Study of Political Representations: Diplomatic Missions of Early Indian to Britain |
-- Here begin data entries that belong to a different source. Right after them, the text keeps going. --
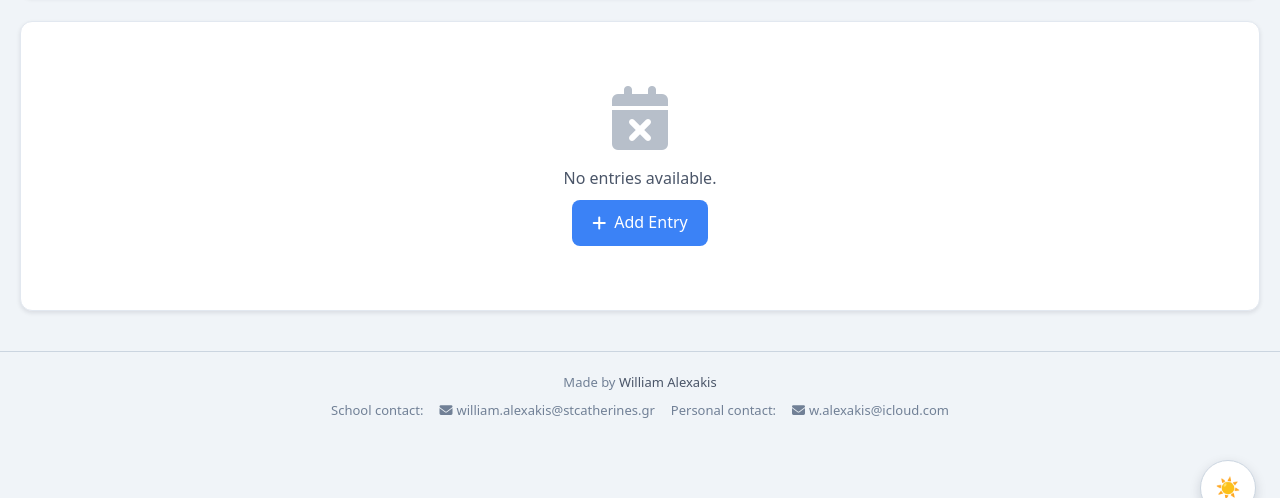
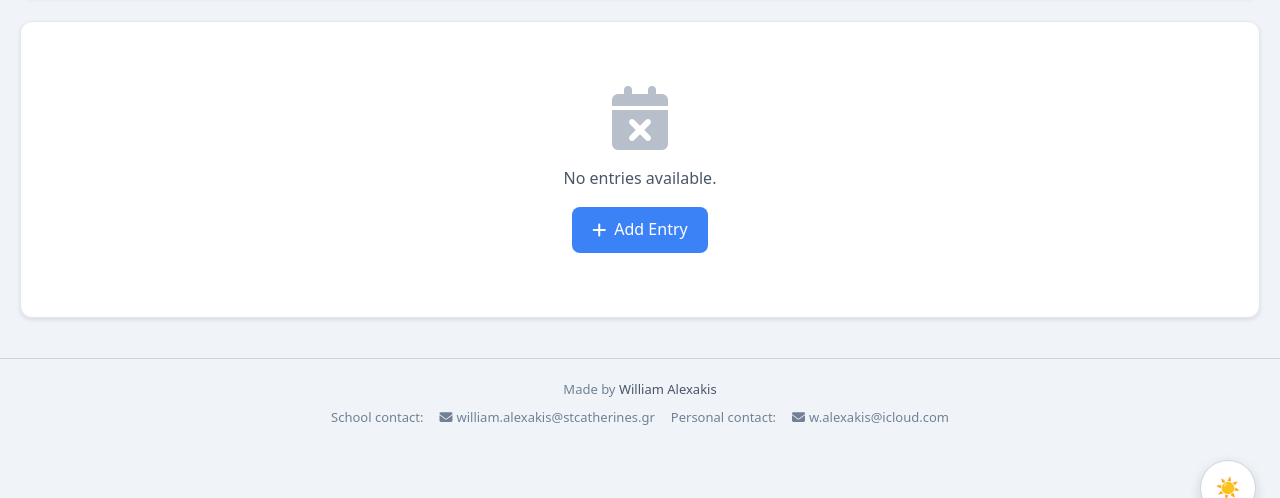
Before and after one commit to williamalexakis/stcats-ops, a Django app: page /scheduler/ in a window 1280 px wide. Shown: the part 260-758 px from the top of the page. Run offline with Django 5.2, Linux system fonts and the light colour scheme; the visitor is signed in with stand-in values (Sample User, id 1); data comes from the database, SQL or seed files in the repository; data that the repository does not hold is empty.

Commit message:
Fix: Fix entry addition button styling

```diff
--- a/core/templates/core/scheduler.html
+++ b/core/templates/core/scheduler.html
@@ -340,7 +340,7 @@
 
             {% if is_admin %}
 
-                <a href="{% url 'create_schedule_entry' %}" style="background: var(--button-bg); color: var(--button-text); padding: 10px 20px; border-radius: 8px; text-decoration: none; font-weight: 500; display: inline-flex; align-items: center; gap: 8px; margin-top: 8px;">
+                <a href="{% url 'create_schedule_entry' %}" style="margin-top: 15px; background: var(--button-bg); color: var(--button-text); padding: 10px 20px; border-radius: 8px; text-decoration: none; font-weight: 500; display: inline-flex; align-items: center; gap: 8px; transition: all 0.2s ease;" onmouseover="this.style.background='var(--button-hover)'; this.style.transform='translateY(-2px)';" onmouseout="this.style.background='var(--button-bg)'; this.style.transform='translateY(0)';">
                     <i class="fa-solid fa-plus"></i>
 
                     Add Entry
```
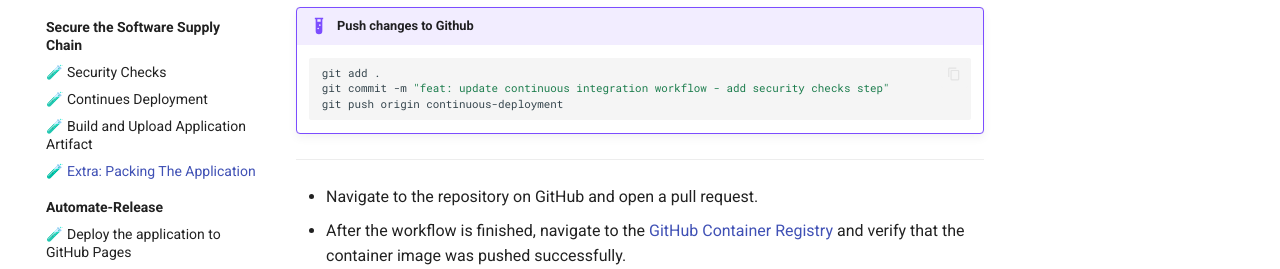
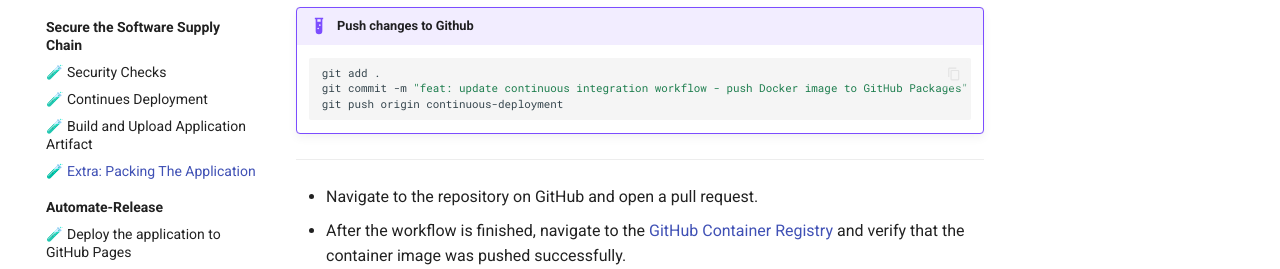
Before and after one commit to githubuniverseworkshops/github-devsecops-fundamentals, an MkDocs documentation site: the page built from docs/exercises/02.secure.the.software.supply.chain/02-extra.md, in a window 1280 px wide and 900 px high, scrolled down 1193 px. Shown: the part 179-448 px from the top of the window. Built offline with MkDocs 1.6.1 and Material for MkDocs 9.7.7, drawn with Linux system fonts in a browser that asks for light colours; emoji names are drawn with the system emoji font; comment, search, counter and statistics services are not loaded.

Commit message:
Update 02-extra.md

````diff
--- a/docs/exercises/02.secure.the.software.supply.chain/02-extra.md
+++ b/docs/exercises/02.secure.the.software.supply.chain/02-extra.md
@@ -28,7 +28,7 @@ In this step we will containerize the application using Docker and push to GitHu
 
     ```bash
     git add .
-    git commit -m "feat: update continuous integration workflow - add security checks step"
+    git commit -m "feat: update continuous integration workflow - push Docker image to GitHub Packages"
     git push origin continuous-deployment
     ```
 
````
Amongthe tens of thousands of Indians who ventured to Britain in the 250 years priorto 1857, there were more than thirty diplomatic and political missions fromIndian rulers or would-be rulers to London. These Indian agents soughtadvancement or financial benefits for their Indian patrons. These envoysnegotiated, lobbied, and purchased political support from British politiciansand East India Company Directors, as well as seeking to influence the Britishpublic through speeches and published books, articles, and newspaper columns.This paper examines two such diplomatic missions, both from the Mughal Emperorto the British monarch and Parliament. The first, by al-Din(1766–69), sought the Briths King’s military aid in restoring the MughalEmperor to power. The second, by Raja Ram Mohan Roy (1831–33), soughtenhancement of the Emperor’s pension. These two missions are set in the contextof the other diplomatic and political missions, and also in the otherasymmetrical exchanges between Indians and Britons in both India and Britain inthe pre-1857 period.